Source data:
○ ○ ○
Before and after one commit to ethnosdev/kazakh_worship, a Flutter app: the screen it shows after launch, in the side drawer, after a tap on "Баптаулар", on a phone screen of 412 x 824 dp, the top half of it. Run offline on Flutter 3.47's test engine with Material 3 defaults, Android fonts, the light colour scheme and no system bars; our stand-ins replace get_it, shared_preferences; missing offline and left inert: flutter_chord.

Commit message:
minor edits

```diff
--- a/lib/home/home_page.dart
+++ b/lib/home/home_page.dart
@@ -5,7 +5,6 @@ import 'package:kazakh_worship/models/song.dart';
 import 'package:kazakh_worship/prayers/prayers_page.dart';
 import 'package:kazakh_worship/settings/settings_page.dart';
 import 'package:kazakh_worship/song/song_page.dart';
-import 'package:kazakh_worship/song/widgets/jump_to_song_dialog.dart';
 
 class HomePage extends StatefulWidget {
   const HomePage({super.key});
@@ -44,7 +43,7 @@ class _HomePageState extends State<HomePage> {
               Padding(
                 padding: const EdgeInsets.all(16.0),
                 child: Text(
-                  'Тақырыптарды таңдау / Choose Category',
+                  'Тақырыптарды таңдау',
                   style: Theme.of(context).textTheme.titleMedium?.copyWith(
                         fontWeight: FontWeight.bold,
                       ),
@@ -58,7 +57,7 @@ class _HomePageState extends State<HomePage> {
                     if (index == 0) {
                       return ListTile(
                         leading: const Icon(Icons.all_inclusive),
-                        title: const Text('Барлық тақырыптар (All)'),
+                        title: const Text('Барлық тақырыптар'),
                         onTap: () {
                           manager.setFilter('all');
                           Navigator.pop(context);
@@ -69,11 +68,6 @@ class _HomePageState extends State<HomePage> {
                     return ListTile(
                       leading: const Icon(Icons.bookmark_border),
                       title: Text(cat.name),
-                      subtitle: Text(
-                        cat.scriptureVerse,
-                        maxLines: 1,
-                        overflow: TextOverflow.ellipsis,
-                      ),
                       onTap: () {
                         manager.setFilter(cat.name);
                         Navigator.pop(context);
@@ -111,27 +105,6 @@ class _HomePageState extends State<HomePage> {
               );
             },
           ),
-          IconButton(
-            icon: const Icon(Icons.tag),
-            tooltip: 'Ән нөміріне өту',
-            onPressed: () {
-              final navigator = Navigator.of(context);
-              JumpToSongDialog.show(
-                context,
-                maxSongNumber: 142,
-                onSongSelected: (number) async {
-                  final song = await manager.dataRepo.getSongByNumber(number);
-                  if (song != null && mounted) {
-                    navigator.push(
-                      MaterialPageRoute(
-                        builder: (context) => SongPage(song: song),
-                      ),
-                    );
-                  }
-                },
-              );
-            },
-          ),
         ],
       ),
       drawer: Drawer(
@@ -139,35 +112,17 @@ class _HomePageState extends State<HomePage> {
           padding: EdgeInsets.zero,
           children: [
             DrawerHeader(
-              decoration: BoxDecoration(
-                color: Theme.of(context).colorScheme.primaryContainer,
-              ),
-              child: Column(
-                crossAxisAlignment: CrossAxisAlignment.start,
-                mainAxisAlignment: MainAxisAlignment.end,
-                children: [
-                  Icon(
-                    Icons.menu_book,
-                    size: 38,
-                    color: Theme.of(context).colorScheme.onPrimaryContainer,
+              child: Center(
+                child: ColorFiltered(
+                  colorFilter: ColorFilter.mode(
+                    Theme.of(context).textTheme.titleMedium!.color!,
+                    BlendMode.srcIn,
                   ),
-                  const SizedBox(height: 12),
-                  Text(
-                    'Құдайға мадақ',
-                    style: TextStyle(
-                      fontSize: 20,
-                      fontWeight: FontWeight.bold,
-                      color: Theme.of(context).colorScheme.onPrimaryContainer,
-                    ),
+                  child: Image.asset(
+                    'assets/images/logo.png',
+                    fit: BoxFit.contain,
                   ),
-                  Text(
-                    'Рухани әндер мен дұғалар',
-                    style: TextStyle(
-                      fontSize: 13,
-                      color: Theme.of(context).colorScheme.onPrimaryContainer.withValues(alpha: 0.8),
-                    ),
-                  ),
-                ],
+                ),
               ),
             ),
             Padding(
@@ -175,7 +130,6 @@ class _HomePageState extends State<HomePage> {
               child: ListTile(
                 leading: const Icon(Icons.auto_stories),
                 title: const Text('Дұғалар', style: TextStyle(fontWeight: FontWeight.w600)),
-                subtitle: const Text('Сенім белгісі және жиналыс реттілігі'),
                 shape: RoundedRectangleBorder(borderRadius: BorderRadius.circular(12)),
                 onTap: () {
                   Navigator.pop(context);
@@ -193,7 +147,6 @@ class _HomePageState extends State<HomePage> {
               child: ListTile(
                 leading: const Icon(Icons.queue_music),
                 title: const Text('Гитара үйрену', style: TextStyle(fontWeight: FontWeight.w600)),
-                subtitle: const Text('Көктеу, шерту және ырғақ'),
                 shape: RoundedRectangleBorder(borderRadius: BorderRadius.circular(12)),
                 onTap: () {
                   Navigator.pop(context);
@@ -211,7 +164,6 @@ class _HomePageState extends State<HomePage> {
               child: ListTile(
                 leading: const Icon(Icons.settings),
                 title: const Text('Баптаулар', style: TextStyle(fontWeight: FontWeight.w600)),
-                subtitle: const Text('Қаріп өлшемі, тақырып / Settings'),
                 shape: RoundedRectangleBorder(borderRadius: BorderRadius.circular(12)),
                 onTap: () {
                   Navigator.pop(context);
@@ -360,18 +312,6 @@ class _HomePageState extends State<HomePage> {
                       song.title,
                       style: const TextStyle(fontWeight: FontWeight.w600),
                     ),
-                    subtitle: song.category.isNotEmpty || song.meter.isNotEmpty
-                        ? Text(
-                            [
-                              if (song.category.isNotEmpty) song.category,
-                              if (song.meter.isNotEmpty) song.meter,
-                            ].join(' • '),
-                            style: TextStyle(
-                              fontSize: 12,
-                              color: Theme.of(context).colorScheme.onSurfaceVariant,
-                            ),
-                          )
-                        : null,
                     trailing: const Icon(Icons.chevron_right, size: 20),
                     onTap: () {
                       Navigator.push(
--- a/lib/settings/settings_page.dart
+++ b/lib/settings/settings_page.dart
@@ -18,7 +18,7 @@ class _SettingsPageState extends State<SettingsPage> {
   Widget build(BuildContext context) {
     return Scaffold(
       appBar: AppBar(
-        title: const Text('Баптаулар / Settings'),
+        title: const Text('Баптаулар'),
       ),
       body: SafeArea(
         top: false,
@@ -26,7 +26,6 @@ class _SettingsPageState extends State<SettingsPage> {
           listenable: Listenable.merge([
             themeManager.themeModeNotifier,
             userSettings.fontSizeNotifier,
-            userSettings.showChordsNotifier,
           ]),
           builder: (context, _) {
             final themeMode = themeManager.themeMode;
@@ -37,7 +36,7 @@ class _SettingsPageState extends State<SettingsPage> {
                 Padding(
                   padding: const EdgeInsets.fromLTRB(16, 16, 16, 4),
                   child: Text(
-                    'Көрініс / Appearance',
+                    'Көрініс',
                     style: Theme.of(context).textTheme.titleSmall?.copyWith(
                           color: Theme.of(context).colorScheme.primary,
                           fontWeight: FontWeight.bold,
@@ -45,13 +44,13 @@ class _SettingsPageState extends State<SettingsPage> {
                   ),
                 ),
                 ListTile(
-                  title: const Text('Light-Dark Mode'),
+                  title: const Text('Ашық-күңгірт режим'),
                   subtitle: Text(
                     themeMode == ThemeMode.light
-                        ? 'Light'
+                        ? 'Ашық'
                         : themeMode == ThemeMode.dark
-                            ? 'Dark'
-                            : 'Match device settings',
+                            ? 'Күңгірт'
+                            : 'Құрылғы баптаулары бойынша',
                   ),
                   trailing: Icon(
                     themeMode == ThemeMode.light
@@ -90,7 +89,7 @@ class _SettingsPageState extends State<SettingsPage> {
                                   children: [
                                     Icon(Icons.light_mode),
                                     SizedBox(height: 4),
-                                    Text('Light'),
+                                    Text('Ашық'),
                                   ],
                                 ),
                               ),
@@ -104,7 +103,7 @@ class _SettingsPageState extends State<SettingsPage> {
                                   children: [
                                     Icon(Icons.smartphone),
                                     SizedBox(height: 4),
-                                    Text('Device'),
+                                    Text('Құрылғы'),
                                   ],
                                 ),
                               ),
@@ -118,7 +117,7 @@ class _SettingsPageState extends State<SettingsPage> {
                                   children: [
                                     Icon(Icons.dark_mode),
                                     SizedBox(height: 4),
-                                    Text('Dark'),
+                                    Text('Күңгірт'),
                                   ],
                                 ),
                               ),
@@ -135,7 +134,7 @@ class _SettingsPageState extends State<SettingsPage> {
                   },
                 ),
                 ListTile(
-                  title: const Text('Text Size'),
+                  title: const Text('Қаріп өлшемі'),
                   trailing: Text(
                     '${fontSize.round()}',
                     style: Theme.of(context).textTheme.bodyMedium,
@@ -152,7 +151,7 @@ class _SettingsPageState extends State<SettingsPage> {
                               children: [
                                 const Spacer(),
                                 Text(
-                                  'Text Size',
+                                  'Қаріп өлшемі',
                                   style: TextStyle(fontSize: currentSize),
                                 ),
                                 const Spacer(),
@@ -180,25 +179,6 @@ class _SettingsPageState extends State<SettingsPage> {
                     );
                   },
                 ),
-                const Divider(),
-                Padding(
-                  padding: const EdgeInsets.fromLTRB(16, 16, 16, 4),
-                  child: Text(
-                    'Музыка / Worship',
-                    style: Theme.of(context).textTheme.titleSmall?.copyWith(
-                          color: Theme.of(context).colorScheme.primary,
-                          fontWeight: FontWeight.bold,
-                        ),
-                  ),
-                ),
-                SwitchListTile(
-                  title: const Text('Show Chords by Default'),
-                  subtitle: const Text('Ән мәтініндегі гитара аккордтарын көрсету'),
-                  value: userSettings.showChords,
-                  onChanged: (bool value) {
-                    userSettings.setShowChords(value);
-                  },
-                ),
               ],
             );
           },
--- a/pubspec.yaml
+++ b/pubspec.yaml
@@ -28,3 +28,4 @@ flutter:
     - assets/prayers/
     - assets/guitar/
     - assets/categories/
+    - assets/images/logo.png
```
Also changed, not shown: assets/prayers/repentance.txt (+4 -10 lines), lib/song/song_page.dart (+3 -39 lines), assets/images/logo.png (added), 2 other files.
○ ○ ○
What you will do:
Collect every line from the records above that contains the word "leading".

Solution to the problem:
                         leading: const Icon(Icons.all_inclusive),
                       leading: const Icon(Icons.bookmark_border),
                 leading: const Icon(Icons.auto_stories),
                 leading: const Icon(Icons.queue_music),
                 leading: const Icon(Icons.settings),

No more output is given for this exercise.